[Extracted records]

....

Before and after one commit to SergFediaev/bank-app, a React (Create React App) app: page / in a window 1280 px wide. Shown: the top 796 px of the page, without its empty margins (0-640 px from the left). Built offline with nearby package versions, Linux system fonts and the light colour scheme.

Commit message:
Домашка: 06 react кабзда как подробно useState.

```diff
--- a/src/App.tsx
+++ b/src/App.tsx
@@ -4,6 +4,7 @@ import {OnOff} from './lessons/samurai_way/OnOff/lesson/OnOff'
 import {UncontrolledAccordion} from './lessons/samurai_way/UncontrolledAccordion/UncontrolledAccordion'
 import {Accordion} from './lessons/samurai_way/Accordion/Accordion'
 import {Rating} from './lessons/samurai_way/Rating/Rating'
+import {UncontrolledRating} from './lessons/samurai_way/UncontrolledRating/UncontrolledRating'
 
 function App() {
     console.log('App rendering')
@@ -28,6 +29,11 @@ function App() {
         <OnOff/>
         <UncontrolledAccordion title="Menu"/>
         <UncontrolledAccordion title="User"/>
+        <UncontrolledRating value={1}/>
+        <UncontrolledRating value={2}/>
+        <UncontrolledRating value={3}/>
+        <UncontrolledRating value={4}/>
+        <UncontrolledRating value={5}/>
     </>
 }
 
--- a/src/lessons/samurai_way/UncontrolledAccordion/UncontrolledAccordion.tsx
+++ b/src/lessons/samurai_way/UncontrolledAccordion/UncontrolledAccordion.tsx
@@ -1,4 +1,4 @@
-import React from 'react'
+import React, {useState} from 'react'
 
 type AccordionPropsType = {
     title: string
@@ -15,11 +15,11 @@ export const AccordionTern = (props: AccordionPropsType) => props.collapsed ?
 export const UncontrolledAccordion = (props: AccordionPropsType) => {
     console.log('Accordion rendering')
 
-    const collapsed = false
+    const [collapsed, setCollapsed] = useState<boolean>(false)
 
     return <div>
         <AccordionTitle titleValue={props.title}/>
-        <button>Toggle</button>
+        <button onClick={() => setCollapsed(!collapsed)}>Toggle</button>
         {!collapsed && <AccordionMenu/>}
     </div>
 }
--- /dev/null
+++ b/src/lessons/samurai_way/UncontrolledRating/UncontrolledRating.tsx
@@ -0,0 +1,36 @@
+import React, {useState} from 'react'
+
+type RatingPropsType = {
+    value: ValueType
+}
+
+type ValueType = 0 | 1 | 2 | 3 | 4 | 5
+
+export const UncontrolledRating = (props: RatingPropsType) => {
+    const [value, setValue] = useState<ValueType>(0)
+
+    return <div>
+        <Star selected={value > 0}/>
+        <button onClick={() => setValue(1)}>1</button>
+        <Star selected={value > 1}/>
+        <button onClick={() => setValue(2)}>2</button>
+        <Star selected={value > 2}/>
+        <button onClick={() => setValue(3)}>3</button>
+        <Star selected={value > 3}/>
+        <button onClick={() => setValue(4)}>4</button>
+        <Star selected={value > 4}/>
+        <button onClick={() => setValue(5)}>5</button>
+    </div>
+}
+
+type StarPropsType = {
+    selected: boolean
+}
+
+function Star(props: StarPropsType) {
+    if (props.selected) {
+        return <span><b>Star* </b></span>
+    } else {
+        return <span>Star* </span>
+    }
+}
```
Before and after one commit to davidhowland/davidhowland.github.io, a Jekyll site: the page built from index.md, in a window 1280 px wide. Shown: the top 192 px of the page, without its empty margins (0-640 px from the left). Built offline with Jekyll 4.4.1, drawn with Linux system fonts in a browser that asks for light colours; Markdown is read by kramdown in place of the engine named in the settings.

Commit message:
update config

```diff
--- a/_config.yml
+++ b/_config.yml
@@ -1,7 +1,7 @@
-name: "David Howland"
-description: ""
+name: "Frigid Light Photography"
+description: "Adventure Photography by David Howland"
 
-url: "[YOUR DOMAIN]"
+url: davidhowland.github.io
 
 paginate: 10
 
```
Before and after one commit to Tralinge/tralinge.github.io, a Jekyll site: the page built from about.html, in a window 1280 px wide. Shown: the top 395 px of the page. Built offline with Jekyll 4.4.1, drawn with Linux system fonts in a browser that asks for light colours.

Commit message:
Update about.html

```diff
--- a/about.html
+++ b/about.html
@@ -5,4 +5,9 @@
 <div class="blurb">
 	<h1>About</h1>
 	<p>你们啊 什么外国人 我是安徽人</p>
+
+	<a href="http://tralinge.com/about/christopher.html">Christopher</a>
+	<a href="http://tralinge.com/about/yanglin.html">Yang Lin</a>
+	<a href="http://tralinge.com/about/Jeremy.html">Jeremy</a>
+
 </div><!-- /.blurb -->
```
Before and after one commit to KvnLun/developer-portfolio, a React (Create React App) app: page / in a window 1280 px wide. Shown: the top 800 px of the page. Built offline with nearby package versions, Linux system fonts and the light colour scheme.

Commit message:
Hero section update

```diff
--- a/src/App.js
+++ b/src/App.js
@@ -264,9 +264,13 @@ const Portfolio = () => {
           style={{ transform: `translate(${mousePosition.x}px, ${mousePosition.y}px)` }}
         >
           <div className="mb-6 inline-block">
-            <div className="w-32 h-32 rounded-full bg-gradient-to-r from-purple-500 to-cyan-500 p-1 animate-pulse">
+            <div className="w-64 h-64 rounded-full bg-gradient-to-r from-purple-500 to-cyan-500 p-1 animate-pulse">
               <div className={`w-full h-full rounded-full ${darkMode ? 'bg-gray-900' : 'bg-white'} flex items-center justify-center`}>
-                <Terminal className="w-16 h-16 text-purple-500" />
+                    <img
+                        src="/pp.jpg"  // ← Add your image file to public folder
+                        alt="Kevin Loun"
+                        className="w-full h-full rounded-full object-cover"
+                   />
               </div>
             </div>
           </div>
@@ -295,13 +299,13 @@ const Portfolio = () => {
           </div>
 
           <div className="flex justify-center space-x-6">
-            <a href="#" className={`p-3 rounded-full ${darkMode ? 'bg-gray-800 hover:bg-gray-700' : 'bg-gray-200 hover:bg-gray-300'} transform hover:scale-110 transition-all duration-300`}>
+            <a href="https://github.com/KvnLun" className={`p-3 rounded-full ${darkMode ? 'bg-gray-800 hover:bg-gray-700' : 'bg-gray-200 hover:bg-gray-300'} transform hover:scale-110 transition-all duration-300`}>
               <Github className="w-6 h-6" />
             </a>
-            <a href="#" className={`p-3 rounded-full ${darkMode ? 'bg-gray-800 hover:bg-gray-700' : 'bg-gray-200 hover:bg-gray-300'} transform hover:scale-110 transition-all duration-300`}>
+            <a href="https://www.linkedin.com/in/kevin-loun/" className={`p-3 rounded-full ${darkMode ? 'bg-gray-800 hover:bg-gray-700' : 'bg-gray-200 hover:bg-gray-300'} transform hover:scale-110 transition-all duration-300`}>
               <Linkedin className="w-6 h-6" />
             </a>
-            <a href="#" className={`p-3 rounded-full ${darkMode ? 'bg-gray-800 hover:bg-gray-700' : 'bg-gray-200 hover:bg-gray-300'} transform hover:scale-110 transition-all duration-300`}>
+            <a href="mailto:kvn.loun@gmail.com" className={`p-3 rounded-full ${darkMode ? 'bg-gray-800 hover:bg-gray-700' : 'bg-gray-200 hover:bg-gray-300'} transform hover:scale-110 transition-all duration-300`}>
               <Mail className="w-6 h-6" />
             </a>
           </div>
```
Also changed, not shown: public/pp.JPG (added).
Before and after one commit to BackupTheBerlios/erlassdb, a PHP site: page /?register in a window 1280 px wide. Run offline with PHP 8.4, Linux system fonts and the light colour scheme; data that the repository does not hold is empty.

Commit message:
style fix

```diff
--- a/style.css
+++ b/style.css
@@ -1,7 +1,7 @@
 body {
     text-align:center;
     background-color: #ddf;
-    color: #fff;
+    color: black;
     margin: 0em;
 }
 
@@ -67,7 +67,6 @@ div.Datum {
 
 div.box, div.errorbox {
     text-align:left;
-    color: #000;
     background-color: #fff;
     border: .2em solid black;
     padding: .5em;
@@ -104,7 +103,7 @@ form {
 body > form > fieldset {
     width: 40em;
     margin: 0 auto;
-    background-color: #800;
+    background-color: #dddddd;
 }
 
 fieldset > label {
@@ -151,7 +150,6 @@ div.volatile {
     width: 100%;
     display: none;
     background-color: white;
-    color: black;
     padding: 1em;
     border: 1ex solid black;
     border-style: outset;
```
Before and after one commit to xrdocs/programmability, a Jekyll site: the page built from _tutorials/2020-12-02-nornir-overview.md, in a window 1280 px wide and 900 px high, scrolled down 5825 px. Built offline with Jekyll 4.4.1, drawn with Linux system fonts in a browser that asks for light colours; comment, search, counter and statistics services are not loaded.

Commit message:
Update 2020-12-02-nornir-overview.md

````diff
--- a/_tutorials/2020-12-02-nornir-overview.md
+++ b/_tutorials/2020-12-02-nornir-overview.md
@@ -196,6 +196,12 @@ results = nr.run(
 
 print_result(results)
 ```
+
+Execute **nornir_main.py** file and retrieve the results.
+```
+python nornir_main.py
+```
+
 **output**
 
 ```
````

....

■ Problem
For the word "background", find every line in the data that holds it and copy that line.

■ Answer
     background-color: #ddf;
     background-color: #fff;
-    background-color: #800;
+    background-color: #dddddd;
     background-color: white;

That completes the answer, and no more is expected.